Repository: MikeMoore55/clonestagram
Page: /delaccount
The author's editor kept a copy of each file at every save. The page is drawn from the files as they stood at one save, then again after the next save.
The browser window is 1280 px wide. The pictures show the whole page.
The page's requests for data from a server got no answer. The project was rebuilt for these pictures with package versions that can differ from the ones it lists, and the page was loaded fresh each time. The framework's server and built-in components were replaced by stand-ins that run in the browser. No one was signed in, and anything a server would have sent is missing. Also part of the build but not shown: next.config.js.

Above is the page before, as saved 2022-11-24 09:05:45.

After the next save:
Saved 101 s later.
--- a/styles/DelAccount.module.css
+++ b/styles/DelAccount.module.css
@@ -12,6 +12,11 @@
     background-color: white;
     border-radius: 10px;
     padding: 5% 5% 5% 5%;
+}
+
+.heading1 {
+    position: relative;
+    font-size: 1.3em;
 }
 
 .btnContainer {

*****

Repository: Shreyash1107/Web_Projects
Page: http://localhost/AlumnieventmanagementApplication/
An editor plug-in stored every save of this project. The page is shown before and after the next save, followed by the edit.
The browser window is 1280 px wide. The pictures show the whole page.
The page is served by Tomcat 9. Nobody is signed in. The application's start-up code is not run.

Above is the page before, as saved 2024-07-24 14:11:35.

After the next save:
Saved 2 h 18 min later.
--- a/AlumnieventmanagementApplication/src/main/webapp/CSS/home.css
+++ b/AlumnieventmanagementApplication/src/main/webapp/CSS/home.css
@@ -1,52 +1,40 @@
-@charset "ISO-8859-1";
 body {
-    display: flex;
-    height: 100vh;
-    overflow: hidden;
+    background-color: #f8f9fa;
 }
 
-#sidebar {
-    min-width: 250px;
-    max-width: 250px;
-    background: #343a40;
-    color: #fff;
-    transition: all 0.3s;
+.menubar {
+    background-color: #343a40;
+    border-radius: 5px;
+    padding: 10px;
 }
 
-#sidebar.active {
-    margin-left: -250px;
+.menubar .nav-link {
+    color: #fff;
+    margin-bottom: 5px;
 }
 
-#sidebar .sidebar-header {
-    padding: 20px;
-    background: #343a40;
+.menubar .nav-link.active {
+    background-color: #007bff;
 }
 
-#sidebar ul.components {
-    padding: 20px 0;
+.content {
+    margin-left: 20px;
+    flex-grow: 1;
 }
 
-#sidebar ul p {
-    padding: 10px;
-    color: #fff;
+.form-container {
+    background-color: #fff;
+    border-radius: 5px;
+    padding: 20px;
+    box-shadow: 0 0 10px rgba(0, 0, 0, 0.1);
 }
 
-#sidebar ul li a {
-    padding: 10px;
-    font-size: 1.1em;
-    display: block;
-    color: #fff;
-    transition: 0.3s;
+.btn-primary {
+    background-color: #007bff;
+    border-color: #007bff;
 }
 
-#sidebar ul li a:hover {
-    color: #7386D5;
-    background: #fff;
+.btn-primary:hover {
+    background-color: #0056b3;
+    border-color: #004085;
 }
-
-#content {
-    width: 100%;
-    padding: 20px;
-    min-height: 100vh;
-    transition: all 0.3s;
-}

*****

ACTION ITEM:
What belongs in the answer is each line from the listing above that contains "webapp".

OUTPUT BELOW:
--- a/AlumnieventmanagementApplication/src/main/webapp/CSS/home.css
+++ b/AlumnieventmanagementApplication/src/main/webapp/CSS/home.css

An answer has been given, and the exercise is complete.